What is Severs Disease of the Heel Bone?
Children are certainly not little adults. Anatomically they are distinct. One of those variations is there are growing regions within bones where the growth of the bone occurs at. Since the bones have these growing locations, injuries to these growth regions may occur. Among the most prevalent of such problems is one that is known as Severs disease which impacts the back section of the heel bone in the feet. The most frequent reason for this issue can be excessive use. When running or walking the rear portion of the calcaneus bone is the first to make contact with the floor and this applies loads of stress with that portion of the heel and can make it at risk from injury. The most common indications of Severs disease is discomfort with exercise behind the heel bone and soreness on compressing the sides of the calcaneus bone. It can be significantly painful in the course of and immediatly after athletic activity. This really is more prevalent in the early teenage years. By the older teenage years, the growing region no longer is there so it will be not possible to get this condition then.
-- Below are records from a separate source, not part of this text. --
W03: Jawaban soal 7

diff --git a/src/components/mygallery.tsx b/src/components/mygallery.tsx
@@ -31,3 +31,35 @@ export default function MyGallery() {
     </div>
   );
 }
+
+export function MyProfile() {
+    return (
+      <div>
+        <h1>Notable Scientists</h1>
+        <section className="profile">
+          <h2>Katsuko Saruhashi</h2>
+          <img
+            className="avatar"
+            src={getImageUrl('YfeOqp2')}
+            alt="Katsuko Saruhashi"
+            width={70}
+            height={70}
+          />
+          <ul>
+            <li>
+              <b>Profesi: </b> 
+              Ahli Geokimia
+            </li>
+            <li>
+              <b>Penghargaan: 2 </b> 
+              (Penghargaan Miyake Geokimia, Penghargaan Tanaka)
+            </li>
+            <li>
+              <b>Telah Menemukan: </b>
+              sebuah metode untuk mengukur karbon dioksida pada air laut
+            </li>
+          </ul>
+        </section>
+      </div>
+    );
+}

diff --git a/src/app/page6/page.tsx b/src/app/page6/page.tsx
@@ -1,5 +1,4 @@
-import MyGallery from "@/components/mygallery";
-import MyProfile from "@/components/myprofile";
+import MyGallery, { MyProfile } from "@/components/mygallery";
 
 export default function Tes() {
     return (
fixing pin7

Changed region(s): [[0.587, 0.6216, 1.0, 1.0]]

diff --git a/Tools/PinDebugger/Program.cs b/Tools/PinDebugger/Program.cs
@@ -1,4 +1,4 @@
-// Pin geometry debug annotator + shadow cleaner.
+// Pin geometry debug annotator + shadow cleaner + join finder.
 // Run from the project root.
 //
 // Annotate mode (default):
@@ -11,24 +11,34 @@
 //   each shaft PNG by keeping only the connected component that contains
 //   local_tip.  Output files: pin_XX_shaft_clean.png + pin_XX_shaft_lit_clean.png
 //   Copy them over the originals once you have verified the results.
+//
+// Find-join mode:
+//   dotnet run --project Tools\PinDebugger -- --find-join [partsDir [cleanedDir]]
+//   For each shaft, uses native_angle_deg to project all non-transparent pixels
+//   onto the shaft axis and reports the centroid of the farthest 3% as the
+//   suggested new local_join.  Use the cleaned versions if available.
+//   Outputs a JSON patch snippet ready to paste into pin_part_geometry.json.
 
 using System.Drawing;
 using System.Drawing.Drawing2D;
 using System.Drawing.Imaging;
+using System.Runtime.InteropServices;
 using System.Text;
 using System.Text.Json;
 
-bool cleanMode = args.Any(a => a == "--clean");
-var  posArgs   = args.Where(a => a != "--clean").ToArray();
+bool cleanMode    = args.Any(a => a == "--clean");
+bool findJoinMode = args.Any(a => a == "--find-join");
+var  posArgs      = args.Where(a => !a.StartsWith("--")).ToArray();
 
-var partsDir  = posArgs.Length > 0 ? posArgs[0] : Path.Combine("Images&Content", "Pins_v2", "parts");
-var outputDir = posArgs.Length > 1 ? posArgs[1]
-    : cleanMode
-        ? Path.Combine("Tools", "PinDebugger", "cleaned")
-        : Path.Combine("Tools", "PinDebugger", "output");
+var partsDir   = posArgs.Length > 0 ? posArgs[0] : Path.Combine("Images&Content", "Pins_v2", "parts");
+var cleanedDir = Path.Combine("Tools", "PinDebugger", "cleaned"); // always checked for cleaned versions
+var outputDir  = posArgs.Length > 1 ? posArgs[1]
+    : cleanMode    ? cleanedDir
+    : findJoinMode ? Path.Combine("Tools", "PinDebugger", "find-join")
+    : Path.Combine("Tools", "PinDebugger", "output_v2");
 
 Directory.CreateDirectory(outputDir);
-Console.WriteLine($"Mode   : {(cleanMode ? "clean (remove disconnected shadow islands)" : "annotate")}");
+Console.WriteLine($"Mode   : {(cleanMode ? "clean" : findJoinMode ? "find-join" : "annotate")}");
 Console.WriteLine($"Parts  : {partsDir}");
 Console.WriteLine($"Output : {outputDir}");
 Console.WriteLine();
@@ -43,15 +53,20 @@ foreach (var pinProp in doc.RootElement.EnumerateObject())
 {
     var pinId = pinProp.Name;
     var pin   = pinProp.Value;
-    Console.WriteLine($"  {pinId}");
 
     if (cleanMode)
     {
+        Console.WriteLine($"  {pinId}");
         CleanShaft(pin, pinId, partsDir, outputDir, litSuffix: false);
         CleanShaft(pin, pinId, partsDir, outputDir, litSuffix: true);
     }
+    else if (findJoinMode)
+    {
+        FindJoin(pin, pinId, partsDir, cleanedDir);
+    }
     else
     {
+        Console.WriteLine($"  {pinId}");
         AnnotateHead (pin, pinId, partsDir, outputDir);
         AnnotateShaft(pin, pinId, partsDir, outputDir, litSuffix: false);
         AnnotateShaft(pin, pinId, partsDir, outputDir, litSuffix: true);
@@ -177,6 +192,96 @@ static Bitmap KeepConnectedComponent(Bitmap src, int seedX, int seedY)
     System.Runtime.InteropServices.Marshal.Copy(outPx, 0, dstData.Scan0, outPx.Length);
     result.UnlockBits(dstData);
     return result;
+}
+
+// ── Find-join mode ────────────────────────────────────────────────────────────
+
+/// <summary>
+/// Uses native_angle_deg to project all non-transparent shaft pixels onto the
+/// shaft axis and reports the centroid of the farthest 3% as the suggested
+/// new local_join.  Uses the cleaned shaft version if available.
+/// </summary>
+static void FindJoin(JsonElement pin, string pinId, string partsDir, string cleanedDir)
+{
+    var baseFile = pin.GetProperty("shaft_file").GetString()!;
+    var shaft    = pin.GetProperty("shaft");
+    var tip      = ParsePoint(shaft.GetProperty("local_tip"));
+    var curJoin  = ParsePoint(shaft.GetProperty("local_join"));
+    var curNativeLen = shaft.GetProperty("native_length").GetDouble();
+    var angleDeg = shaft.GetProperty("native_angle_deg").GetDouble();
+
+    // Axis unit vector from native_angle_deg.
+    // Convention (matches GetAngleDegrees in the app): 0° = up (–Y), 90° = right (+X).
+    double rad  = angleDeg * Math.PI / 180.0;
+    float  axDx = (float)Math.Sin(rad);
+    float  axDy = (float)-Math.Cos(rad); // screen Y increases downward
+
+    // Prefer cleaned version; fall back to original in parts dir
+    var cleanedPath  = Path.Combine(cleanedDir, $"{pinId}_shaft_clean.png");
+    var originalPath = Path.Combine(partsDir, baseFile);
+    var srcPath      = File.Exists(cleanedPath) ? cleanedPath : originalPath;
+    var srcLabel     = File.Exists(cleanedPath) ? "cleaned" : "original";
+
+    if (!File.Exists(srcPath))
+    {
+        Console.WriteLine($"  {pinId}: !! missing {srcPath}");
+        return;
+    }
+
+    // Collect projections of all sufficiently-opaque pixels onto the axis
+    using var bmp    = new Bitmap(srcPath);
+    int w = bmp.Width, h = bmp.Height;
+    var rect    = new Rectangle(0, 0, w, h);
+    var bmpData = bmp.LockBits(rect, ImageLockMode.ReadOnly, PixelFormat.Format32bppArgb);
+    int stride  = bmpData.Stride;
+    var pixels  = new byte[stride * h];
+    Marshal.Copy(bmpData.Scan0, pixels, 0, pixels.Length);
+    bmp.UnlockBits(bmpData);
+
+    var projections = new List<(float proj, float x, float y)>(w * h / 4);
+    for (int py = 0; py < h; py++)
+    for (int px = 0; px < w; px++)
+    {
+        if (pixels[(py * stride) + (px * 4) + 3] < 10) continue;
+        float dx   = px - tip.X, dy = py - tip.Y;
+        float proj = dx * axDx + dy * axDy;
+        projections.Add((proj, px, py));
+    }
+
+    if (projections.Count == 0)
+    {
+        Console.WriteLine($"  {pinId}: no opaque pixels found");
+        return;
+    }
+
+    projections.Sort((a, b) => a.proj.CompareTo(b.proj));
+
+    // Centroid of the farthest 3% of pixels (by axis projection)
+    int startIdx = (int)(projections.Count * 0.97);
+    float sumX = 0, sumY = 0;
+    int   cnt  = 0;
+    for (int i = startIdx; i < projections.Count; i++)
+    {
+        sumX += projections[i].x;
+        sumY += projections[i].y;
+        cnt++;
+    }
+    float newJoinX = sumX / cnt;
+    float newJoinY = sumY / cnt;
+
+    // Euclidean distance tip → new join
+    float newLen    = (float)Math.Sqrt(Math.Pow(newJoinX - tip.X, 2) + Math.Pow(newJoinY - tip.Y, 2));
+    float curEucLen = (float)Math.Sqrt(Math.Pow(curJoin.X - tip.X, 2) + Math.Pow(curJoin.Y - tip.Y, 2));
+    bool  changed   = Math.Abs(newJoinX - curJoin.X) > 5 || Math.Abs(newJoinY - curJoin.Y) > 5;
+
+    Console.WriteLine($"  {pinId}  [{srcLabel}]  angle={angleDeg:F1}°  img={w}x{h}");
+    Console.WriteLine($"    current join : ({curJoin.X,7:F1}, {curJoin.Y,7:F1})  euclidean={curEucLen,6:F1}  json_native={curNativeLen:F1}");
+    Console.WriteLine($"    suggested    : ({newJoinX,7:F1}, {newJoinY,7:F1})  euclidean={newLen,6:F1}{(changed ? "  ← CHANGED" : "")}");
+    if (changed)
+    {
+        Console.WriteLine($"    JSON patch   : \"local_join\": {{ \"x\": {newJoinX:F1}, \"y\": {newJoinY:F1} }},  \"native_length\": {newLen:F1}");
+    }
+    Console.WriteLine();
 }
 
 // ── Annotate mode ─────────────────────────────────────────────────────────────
As the growing region of the calcaneus vanishes entirely as the kid ages, this disorder is self-limiting and will be grown out of. Therapy of Severs disease when it's painful is geared toward improving the symptoms while awaiting the development to get its course. Generally simply describing the self-limiting aspect of the Severs disease along with lessening activity amounts is sufficient to help this problem. Typically a soft cushioning heel lift may be used within the footwear for helping with the signs and symptoms. Ice packs used on the region following sports activity can help with the more painful episodes. When these measures don't settle things down enough, then a more severe lowering of activity and sporting activities amounts may be required. In the most difficult instances, a immobilizing brace might have to be employed to extremely control exercise.